Bibliophile reviews Embers (literature)

Author: Sándor Márai
Original title: A gyertyák csonkig egnék (Hungarian)
Translated into English by: Carol Brown Janeway
Published: 1942 (original), 2003 (translation)
Genre: Literature

Excerpt from Embers

It’s 1941 and an old general is living alone with his servants in a castle in the Carpathian forest. One day an old friend of his announces his arrival, and old memories bubble to the surface. The friend listens while the general talks about their childhood friendship and the events that led to the friend’s departure 41 years before.

This novel is a bit unusual in its set-up in that nearly two-thirds of the story is a monologue by one of the main characters. The interjections by the other main character are so few and short that it can’t really be called a dialogue. The first third of the story is scene setting, descriptions of people, places and situations, told in a conventional style. The story is slow, almost painfully so at times. The language is flowing, almost sensuous, and makes up for the slowness of the story. The translation, while I can not judge how accurate it is, is beautifully rendered and it is only in a few places that you can see it is a translation.

From the start, the general makes it clear that he is intent to be revenged on his friend for something he did, but for readers who expect blood or fury, this story will be a disappointment.
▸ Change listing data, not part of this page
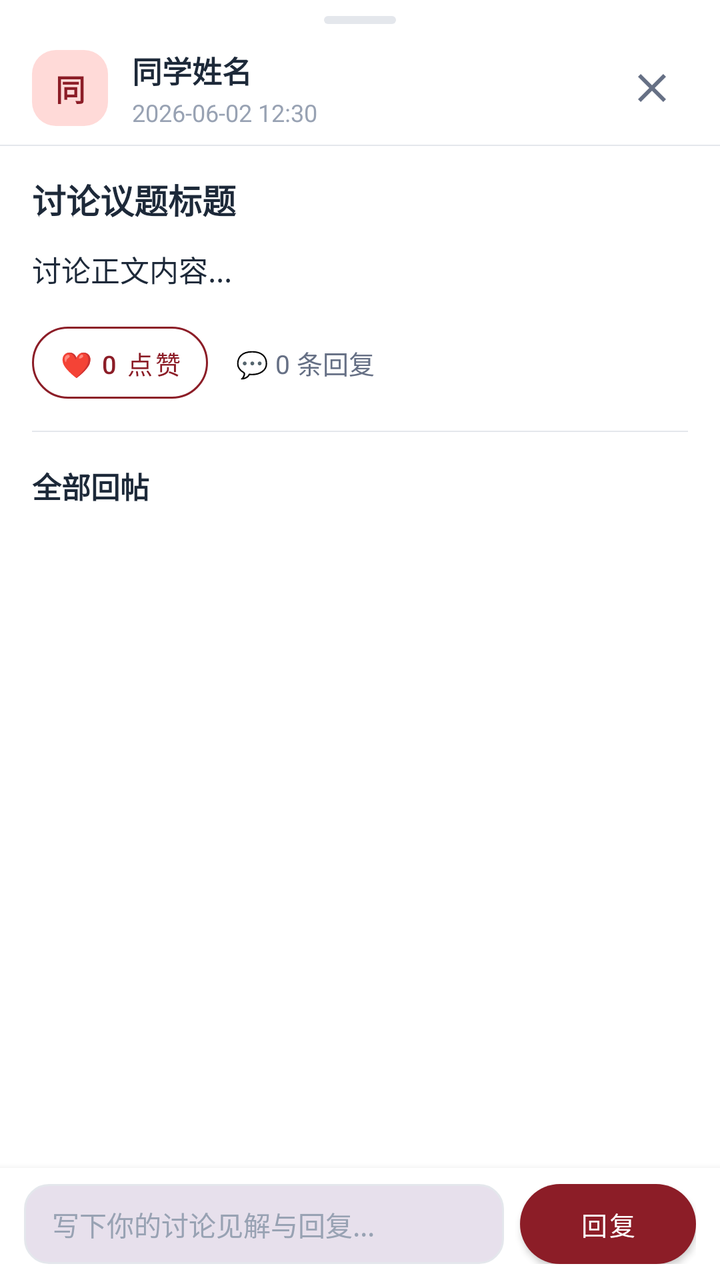
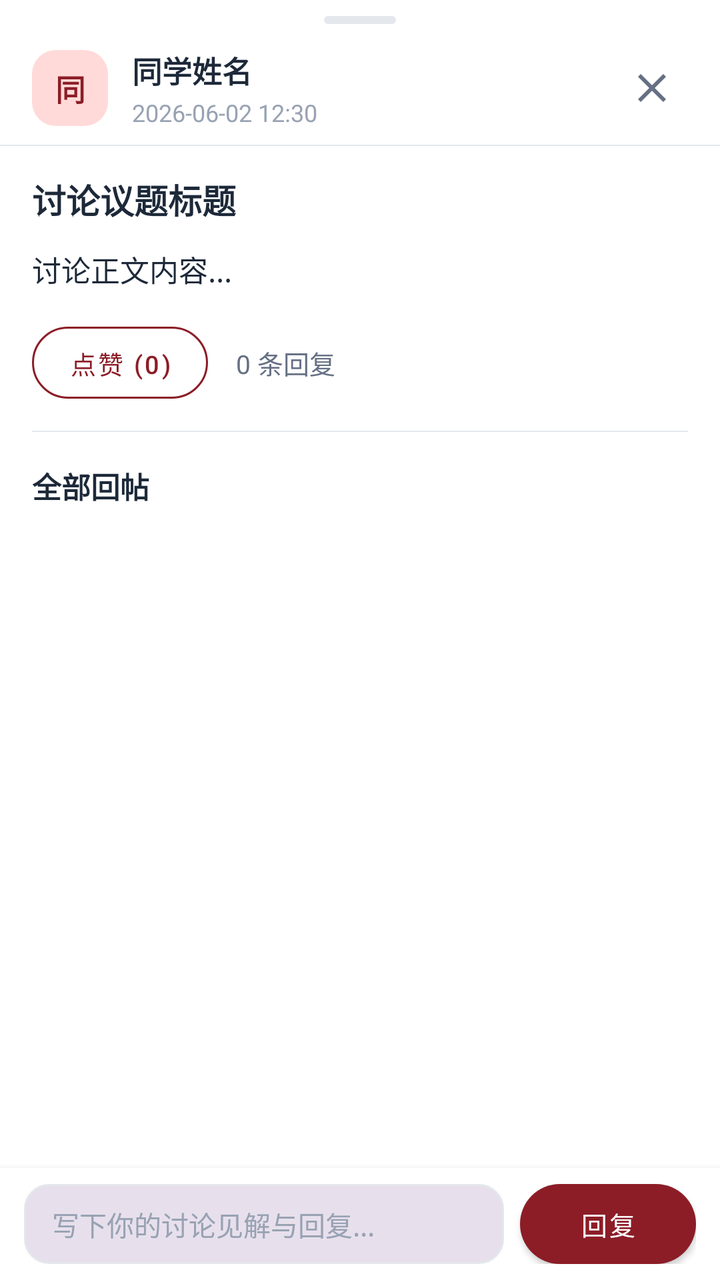

An Android layout rendered at two revisions. The XML below is the earlier revision; the diff shows what the commit changed to produce the second picture.
<!-- AndroidManifest.xml: application theme Theme.UsstJwgl -->
<!-- res/layout/dialog_tronclass_topic_detail.xml -->
<?xml version="1.0" encoding="utf-8"?>
<LinearLayout xmlns:android="http://schemas.android.com/apk/res/android"
    xmlns:app="http://schemas.android.com/apk/res-auto"
    xmlns:tools="http://schemas.android.com/tools"
    android:layout_width="match_parent"
    android:layout_height="match_parent"
    android:orientation="vertical"
    android:background="@color/surface">

    
    <LinearLayout
        android:layout_width="match_parent"
        android:layout_height="wrap_content"
        android:gravity="center_horizontal"
        android:orientation="vertical"
        android:paddingTop="8dp">

        <View
            android:layout_width="36dp"
            android:layout_height="4dp"
            android:background="@drawable/bg_badge_rounded"
            android:backgroundTint="@color/divider" />

        <LinearLayout
            android:layout_width="match_parent"
            android:layout_height="wrap_content"
            android:gravity="center_vertical"
            android:orientation="horizontal"
            android:paddingHorizontal="16dp"
            android:paddingTop="12dp"
            android:paddingBottom="8dp">

            <TextView
                android:id="@+id/tvDetailAuthorAvatar"
                android:layout_width="38dp"
                android:layout_height="38dp"
                android:background="@drawable/bg_badge_rounded"
                android:gravity="center"
                android:text="同"
                android:textColor="@color/primary"
                android:textSize="15sp"
                android:textStyle="bold" />

            <LinearLayout
                android:layout_width="0dp"
                android:layout_height="wrap_content"
                android:layout_marginStart="12dp"
                android:layout_weight="1"
                android:orientation="vertical">

                <LinearLayout
                    android:layout_width="wrap_content"
                    android:layout_height="wrap_content"
                    android:gravity="center_vertical"
                    android:orientation="horizontal">

                    <TextView
                        android:id="@+id/tvDetailAuthorName"
                        android:layout_width="wrap_content"
                        android:layout_height="wrap_content"
                        android:text="同学姓名"
                        android:textColor="@color/text_primary"
                        android:textSize="15sp"
                        android:textStyle="bold" />

                    <TextView
                        android:id="@+id/tvDetailAuthorBadge"
                        android:layout_width="wrap_content"
                        android:layout_height="wrap_content"
                        android:layout_marginStart="8dp"
                        android:background="@drawable/bg_badge_rounded"
                        android:paddingHorizontal="6dp"
                        android:paddingVertical="2dp"
                        android:text="我的发言"
                        android:textColor="@color/primary"
                        android:textSize="11sp"
                        android:textStyle="bold"
                        android:visibility="gone" />

                </LinearLayout>

                <TextView
                    android:id="@+id/tvDetailPostTime"
                    android:layout_width="wrap_content"
                    android:layout_height="wrap_content"
                    android:layout_marginTop="2dp"
                    android:text="2026-06-02 12:30"
                    android:textColor="@color/text_tertiary"
                    android:textSize="12sp" />

            </LinearLayout>

            <ImageButton
                android:id="@+id/btnDetailClose"
                android:layout_width="36dp"
                android:layout_height="36dp"
                android:background="?attr/selectableItemBackgroundBorderless"
                android:src="@drawable/ic_close"
                app:tint="@color/text_secondary"
                android:contentDescription="关闭" />

        </LinearLayout>

        <View
            android:layout_width="match_parent"
            android:layout_height="0.8dp"
            android:background="@color/divider" />

    </LinearLayout>

    
    <androidx.core.widget.NestedScrollView
        android:id="@+id/scrollViewTopicDetail"
        android:layout_width="match_parent"
        android:layout_height="0dp"
        android:layout_weight="1"
        android:fillViewport="true">

        <LinearLayout
            android:layout_width="match_parent"
            android:layout_height="wrap_content"
            android:orientation="vertical"
            android:paddingHorizontal="16dp"
            android:paddingTop="14dp"
            android:paddingBottom="24dp">

            
            <TextView
                android:id="@+id/tvDetailTopicTitle"
                android:layout_width="match_parent"
                android:layout_height="wrap_content"
                android:text="讨论议题标题"
                android:textColor="@color/text_primary"
                android:textSize="17sp"
                android:textStyle="bold" />

            
            <TextView
                android:id="@+id/tvDetailTopicContent"
                android:layout_width="match_parent"
                android:layout_height="wrap_content"
                android:layout_marginTop="12dp"
                android:lineSpacingExtra="5dp"
                android:text="讨论正文内容..."
                android:textColor="@color/text_primary"
                android:textIsSelectable="true"
                android:textSize="14.5sp" />

            
            <LinearLayout
                android:layout_width="match_parent"
                android:layout_height="wrap_content"
                android:layout_marginTop="18dp"
                android:gravity="center_vertical"
                android:orientation="horizontal">

                <com.google.android.material.button.MaterialButton
                    android:id="@+id/btnDetailLike"
                    style="@style/Widget.MaterialComponents.Button.OutlinedButton"
                    android:layout_width="wrap_content"
                    android:layout_height="36dp"
                    android:insetTop="0dp"
                    android:insetBottom="0dp"
                    android:paddingHorizontal="12dp"
                    android:text="❤️ 0 点赞"
                    android:textColor="@color/primary"
                    android:textSize="12.5sp"
                    app:strokeColor="@color/primary"
                    app:cornerRadius="18dp" />

                <TextView
                    android:id="@+id/tvDetailReplyCount"
                    android:layout_width="wrap_content"
                    android:layout_height="wrap_content"
                    android:layout_marginStart="14dp"
                    android:text="💬 0 条回复"
                    android:textColor="@color/text_secondary"
                    android:textSize="13sp" />

            </LinearLayout>

            
            <View
                android:layout_width="match_parent"
                android:layout_height="0.8dp"
                android:layout_marginVertical="16dp"
                android:background="@color/divider" />

            
            <TextView
                android:layout_width="wrap_content"
                android:layout_height="wrap_content"
                android:text="全部回帖"
                android:textColor="@color/text_primary"
                android:textSize="14.5sp"
                android:textStyle="bold" />

            
            <TextView
                android:id="@+id/tvEmptyReplies"
                android:layout_width="match_parent"
                android:layout_height="wrap_content"
                android:layout_marginTop="20dp"
                android:layout_marginBottom="20dp"
                android:gravity="center"
                android:text="暂无回帖，快来发表回复参与交流吧～"
                android:textColor="@color/text_tertiary"
                android:textSize="13sp"
                android:visibility="gone" />

            
            <LinearLayout
                android:id="@+id/llRepliesContainer"
                android:layout_width="match_parent"
                android:layout_height="wrap_content"
                android:layout_marginTop="10dp"
                android:orientation="vertical" />

        </LinearLayout>

    </androidx.core.widget.NestedScrollView>

    
    <LinearLayout
        android:id="@+id/llBottomReplyBar"
        android:layout_width="match_parent"
        android:layout_height="wrap_content"
        android:background="@color/surface"
        android:elevation="6dp"
        android:gravity="center_vertical"
        android:orientation="horizontal"
        android:paddingHorizontal="12dp"
        android:paddingVertical="8dp">

        <EditText
            android:id="@+id/etReplyInput"
            android:layout_width="0dp"
            android:layout_height="wrap_content"
            android:layout_weight="1"
            android:background="@drawable/bg_search_input"
            android:hint="写下你的讨论见解与回复..."
            android:maxLines="4"
            android:minHeight="40dp"
            android:paddingHorizontal="14dp"
            android:paddingVertical="8dp"
            android:textColor="@color/text_primary"
            android:textColorHint="@color/text_tertiary"
            android:textSize="13.5sp" />

        <com.google.android.material.button.MaterialButton
            android:id="@+id/btnSubmitReply"
            style="@style/Widget.MaterialComponents.Button"
            android:layout_width="wrap_content"
            android:layout_height="40dp"
            android:layout_marginStart="8dp"
            android:insetTop="0dp"
            android:insetBottom="0dp"
            android:paddingHorizontal="16dp"
            android:text="回复"
            android:textColor="@color/on_primary"
            android:textSize="13sp"
            app:cornerRadius="20dp" />

    </LinearLayout>

</LinearLayout>
<!-- resources referenced by this layout -->
<resources>
  <color name="divider">#E4E7EC</color>
  <color name="on_primary">#FFFFFF</color>
  <color name="primary">#8C1D27</color>
  <color name="surface">#FFFFFF</color>
  <color name="text_primary">#1D2939</color>
  <color name="text_secondary">#667085</color>
  <color name="text_tertiary">#98A2B3</color>
  <!-- drawable bg_badge_rounded (drawable) -->
  <?xml version="1.0" encoding="utf-8"?>
  <shape xmlns:android="http://schemas.android.com/apk/res/android"
      android:shape="rectangle">
      <corners android:radius="12dp" />
      <solid android:color="@color/badge_bg" />
  </shape>
  <!-- drawable bg_search_input (drawable) -->
  <?xml version="1.0" encoding="utf-8"?>
  <shape xmlns:android="http://schemas.android.com/apk/res/android"
      android:shape="rectangle">
      <corners android:radius="12dp" />
      <solid android:color="?attr/colorSurfaceVariant" />
      <stroke
          android:width="1dp"
          android:color="@color/border" />
  </shape>
  <!-- drawable ic_close (drawable) -->
  <vector xmlns:android="http://schemas.android.com/apk/res/android"
      android:width="24dp"
      android:height="24dp"
      android:viewportWidth="24"
      android:viewportHeight="24">
    <path
        android:fillColor="@color/text_primary"
        android:pathData="M19,6.41L17.59,5 12,10.59 6.41,5 5,6.41 10.59,12 5,17.59 6.41,19 12,13.41 17.59,19 19,17.59 13.41,12z"/>
  </vector>
  <style name="Theme.UsstJwgl" parent="Theme.Material3.DayNight.NoActionBar">
          <item name="colorPrimary">@color/primary</item>
          <item name="colorOnPrimary">@color/on_primary</item>
          <item name="colorPrimaryContainer">@color/primary_container</item>
          <item name="colorOnPrimaryContainer">@color/on_primary_container</item>
  
          <item name="colorSecondary">@color/secondary</item>
          <item name="colorSecondaryContainer">@color/secondary_container</item>
          <item name="colorOnSecondaryContainer">@color/on_secondary_container</item>
  
          <item name="android:statusBarColor">@android:color/transparent</item>
          <item name="android:windowLightStatusBar">true</item>
          <item name="android:navigationBarColor">@android:color/transparent</item>
          <item name="android:windowLightNavigationBar" tools:targetApi="o_mr1">true</item>
          <item name="android:windowBackground">@color/background</item>
  
          
          <item name="bottomNavigationStyle">@style/Widget.Material3.BottomNavigationView</item>
  
          
          <item name="materialCardViewStyle">@style/Widget.Material3.CardView.Outlined</item>
          <item name="android:forceDarkAllowed" tools:targetApi="q">false</item>
      </style>
  <color name="badge_bg">#FFDAD8</color>
  <color name="border">#E4E7EC</color>
  <color name="primary_container">#FFDAD8</color>
  <color name="on_primary_container">#3B080E</color>
  <color name="secondary">#775654</color>
  <color name="secondary_container">#FFDAD7</color>
  <color name="on_secondary_container">#2C1514</color>
  <color name="background">#F8F9FA</color>
</resources>

<!-- the commit's change to res/layout/dialog_tronclass_topic_detail.xml (unified diff, before → after) -->
@@ -162,7 +162,7 @@
                     android:insetTop="0dp"
                     android:insetBottom="0dp"
                     android:paddingHorizontal="12dp"
-                    android:text="❤️ 0 点赞"
+                    android:text="点赞 (0)"
                     android:textColor="@color/primary"
                     android:textSize="12.5sp"
                     app:strokeColor="@color/primary"
@@ -173,7 +173,7 @@
                     android:layout_width="wrap_content"
                     android:layout_height="wrap_content"
                     android:layout_marginStart="14dp"
-                    android:text="💬 0 条回复"
+                    android:text="0 条回复"
                     android:textColor="@color/text_secondary"
                     android:textSize="13sp" />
The general’s monologue, besides being reminiscences of past events, is also a philosophical discourse about love and hate, the nature of friendship, of otherness, of revenge and forgiveness.

Read it for the language or for the cultural insights, but if you expect action, you will be sorely disappointed, because while there is plenty of emotion, there is no action to speak of. 3 stars.


Popular Posts